I returned home from the Raising Films retreat energised and full of ideas. I am completely over the moon to finally be at a point with my project where I can really get cracking with it all, and also to have made a new friend that is both talented and inspiring!
I would like to say a huge thank you to Raising Films and to the owner of the cottage, it was a lovely place to stay and we felt very at home there.
Writing is a deep sea, with all the best story moments embedded within the vast sandy ocean floor waiting to be discovered. You just need to bear the pressure of submersion and have enough oxygen to last the journey, that’s what I love about writing. You never know what you’ll discover among the coral, or while out-swimming sharks. It also makes best use of my autistic hyper-focus, I can sink for days. Yet hyper-focus writing conflicts with caring.
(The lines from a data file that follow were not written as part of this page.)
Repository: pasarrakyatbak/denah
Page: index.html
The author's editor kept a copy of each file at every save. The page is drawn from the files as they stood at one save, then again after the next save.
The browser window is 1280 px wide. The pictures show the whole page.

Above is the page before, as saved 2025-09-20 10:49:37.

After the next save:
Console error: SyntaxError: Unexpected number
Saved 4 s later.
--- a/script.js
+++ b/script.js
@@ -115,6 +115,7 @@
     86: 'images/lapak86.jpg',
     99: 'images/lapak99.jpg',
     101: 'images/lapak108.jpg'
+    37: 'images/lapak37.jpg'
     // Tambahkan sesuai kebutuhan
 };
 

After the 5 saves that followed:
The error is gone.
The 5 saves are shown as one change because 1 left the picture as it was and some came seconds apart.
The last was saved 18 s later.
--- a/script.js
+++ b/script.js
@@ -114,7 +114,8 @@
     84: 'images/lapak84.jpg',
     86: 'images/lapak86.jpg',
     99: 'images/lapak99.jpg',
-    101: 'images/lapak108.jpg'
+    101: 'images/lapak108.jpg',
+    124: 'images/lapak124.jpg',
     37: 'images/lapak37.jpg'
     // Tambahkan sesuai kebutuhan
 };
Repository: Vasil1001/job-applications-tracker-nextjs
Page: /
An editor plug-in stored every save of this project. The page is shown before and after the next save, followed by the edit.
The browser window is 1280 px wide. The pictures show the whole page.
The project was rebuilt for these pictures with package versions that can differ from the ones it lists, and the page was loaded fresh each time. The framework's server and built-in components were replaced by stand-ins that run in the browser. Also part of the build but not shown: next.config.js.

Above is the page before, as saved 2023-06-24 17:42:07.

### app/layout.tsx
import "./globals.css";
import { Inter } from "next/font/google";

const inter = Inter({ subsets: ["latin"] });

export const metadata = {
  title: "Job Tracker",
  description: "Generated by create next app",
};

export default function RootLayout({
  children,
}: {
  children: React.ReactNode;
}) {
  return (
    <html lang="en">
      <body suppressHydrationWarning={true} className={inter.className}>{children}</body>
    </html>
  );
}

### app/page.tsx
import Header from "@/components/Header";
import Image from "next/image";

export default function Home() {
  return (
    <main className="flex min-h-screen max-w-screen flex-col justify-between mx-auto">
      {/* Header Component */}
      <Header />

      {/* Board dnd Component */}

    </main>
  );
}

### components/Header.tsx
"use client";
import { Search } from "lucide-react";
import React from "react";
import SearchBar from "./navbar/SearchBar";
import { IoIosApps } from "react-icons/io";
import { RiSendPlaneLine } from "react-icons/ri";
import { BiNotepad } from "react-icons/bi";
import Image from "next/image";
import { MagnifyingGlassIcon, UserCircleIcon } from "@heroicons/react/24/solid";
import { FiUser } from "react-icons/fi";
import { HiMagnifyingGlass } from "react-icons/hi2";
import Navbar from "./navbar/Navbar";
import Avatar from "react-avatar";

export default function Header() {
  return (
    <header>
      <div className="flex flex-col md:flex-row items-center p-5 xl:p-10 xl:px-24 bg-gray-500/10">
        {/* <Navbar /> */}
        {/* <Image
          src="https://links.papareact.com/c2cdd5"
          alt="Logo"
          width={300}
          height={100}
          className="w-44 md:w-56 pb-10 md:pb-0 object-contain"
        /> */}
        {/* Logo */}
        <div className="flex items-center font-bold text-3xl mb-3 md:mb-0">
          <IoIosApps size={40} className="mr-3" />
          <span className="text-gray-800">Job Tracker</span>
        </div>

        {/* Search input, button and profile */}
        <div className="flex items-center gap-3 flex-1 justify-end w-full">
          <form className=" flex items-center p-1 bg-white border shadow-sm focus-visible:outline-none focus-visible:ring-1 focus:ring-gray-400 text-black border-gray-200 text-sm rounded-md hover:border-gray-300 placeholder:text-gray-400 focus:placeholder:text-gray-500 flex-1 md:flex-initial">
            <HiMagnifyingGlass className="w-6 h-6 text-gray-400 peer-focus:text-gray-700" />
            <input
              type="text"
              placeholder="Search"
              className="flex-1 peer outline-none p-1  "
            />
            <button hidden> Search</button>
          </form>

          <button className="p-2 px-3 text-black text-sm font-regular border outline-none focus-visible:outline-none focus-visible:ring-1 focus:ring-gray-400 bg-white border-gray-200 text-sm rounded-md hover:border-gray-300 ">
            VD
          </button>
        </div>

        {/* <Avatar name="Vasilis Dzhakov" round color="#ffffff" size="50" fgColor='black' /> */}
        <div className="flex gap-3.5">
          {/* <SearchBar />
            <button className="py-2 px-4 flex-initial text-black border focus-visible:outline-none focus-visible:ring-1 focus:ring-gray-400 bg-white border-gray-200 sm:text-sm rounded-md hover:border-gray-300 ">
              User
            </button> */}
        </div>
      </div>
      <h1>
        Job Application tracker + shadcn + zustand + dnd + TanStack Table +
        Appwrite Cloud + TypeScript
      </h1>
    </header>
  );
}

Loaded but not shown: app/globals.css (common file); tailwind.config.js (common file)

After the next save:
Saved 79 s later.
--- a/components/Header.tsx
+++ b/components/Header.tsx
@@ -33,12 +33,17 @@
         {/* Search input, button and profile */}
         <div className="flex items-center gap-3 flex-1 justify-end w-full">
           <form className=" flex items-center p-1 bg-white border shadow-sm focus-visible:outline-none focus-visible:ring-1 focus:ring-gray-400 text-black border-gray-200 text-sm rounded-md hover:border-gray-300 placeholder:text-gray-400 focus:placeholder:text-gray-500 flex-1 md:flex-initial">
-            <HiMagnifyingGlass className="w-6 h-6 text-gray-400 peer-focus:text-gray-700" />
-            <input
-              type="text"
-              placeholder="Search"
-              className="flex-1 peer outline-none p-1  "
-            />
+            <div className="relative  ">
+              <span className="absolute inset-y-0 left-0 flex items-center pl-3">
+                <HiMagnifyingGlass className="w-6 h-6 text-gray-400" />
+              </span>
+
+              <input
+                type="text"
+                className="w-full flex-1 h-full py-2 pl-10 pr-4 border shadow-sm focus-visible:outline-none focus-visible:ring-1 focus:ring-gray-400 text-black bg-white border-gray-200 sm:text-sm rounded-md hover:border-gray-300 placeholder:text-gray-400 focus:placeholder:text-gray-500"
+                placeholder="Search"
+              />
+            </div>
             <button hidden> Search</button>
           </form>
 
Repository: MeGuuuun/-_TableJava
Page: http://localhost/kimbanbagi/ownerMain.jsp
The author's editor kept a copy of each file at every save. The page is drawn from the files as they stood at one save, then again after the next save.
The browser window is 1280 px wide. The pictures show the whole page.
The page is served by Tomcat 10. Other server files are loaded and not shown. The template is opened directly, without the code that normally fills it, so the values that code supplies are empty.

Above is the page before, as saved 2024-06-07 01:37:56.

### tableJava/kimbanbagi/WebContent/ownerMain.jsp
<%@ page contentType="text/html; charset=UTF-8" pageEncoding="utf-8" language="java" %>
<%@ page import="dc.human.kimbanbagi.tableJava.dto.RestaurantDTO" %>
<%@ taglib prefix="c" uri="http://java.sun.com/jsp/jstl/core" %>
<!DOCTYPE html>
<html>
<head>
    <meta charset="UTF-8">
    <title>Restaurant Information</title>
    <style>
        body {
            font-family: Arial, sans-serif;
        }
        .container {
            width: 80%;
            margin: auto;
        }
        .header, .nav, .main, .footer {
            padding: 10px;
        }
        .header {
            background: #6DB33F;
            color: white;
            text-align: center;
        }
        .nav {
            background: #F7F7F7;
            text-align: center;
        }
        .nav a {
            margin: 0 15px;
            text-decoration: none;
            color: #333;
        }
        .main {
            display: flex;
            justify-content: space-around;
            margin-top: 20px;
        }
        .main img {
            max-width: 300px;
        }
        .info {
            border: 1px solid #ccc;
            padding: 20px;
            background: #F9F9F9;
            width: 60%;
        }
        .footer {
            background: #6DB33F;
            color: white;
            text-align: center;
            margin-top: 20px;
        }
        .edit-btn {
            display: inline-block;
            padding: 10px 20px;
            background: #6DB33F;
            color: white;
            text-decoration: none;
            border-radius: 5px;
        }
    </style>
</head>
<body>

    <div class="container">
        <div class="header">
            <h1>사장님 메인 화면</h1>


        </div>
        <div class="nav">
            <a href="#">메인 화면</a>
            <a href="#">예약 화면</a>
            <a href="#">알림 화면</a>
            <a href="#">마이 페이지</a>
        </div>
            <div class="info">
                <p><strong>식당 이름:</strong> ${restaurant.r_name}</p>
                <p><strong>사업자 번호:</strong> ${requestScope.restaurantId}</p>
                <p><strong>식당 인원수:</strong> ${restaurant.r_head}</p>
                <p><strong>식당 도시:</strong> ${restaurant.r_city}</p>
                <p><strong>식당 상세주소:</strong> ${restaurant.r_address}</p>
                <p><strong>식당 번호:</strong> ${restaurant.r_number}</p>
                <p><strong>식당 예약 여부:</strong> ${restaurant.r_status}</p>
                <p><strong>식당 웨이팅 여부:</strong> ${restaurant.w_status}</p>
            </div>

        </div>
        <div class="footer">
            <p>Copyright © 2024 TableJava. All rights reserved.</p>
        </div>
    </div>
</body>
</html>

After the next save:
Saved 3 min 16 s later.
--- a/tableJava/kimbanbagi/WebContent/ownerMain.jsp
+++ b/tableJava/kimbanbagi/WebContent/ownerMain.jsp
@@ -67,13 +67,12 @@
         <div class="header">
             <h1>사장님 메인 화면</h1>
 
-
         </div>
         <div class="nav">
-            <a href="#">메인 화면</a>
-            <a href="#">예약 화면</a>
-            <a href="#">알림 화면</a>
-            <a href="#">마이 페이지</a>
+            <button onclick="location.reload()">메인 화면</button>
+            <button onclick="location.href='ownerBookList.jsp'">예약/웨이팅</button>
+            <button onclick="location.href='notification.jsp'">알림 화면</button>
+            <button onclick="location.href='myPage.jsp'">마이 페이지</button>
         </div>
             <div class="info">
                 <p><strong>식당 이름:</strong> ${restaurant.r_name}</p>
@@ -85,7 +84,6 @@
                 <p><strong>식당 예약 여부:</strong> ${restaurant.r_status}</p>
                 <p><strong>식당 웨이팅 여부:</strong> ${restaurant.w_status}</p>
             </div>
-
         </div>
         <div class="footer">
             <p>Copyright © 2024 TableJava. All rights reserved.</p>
Caring is unpredictable. Writing while caring is being a fish on a hook. Any moment you could be reeled out of the depths and slung ashore – disorientated and suffering the bends. The Raising Films residency was like a group of kind mermaids throwing me back into the sea, with a packed lunch of oxygen and protected by a magic bubble of time.
I splashed landed in Dent, Cumbria. A place so different from my housing estate in Manchester that I suffered a different type of bends. Green and blue fizzed up my mind and stretched for miles rendering my sense of self inaccurate and pointless. There was no better place for a writer to end up. The land was magic. The cottage was magic too. It owned a small standing stone in the garden (which I called Sally) and a woodpecker doorknocker which, (if it had not been for Grace, the other writer on residence) I would have gazed/knocked for hours (one downside of autism.)
Rooks summoned me for work in the morning and the baying of sheep, drifting down the ominous figure of Giant Mother-Earth Hill, signalled wind down in the evening. Everything synched with natural rhythms, evoking a special kind of inspired action in the writing itself. The project I worked on became lyrical and easier to structure. I had arrived with the problem of pacing and weaving three dimensions into three distinct timelines and under the watch of rooks, sheep, and Sally the Stone I observed the structure plait and decorated itself easily. As if by magic.
More magic arrived in Grace (the fellow resident writer/producer/director/wild garlic forager) I had been really nervous about meeting her, as being autistic doesn’t always lend itself to smooth relating. But she felt like a long lost friend, as if we were picking up where we left off last time wherever and whenever that was… We talked films late into the evenings and shared a preference for optimism. I found her approach to her craft, life, and family inspiring. One evening, sat by Sally the Stone, gazing at constellations we couldn’t name, we planned our future collaboration. (We also think we heard a werewolf, but we can’t be sure.)
The whole experience gave me more than I expected: a collaborator, a finished draft, and a new appreciation of how place and space influences creativity. I cannot thank the owner/s and Raising Films enough for the experience. Out of this kindness, new stories will grow and fresh collaborations too. I hope the scheme runs again for other writers and if it does, please say hello to Sally for me.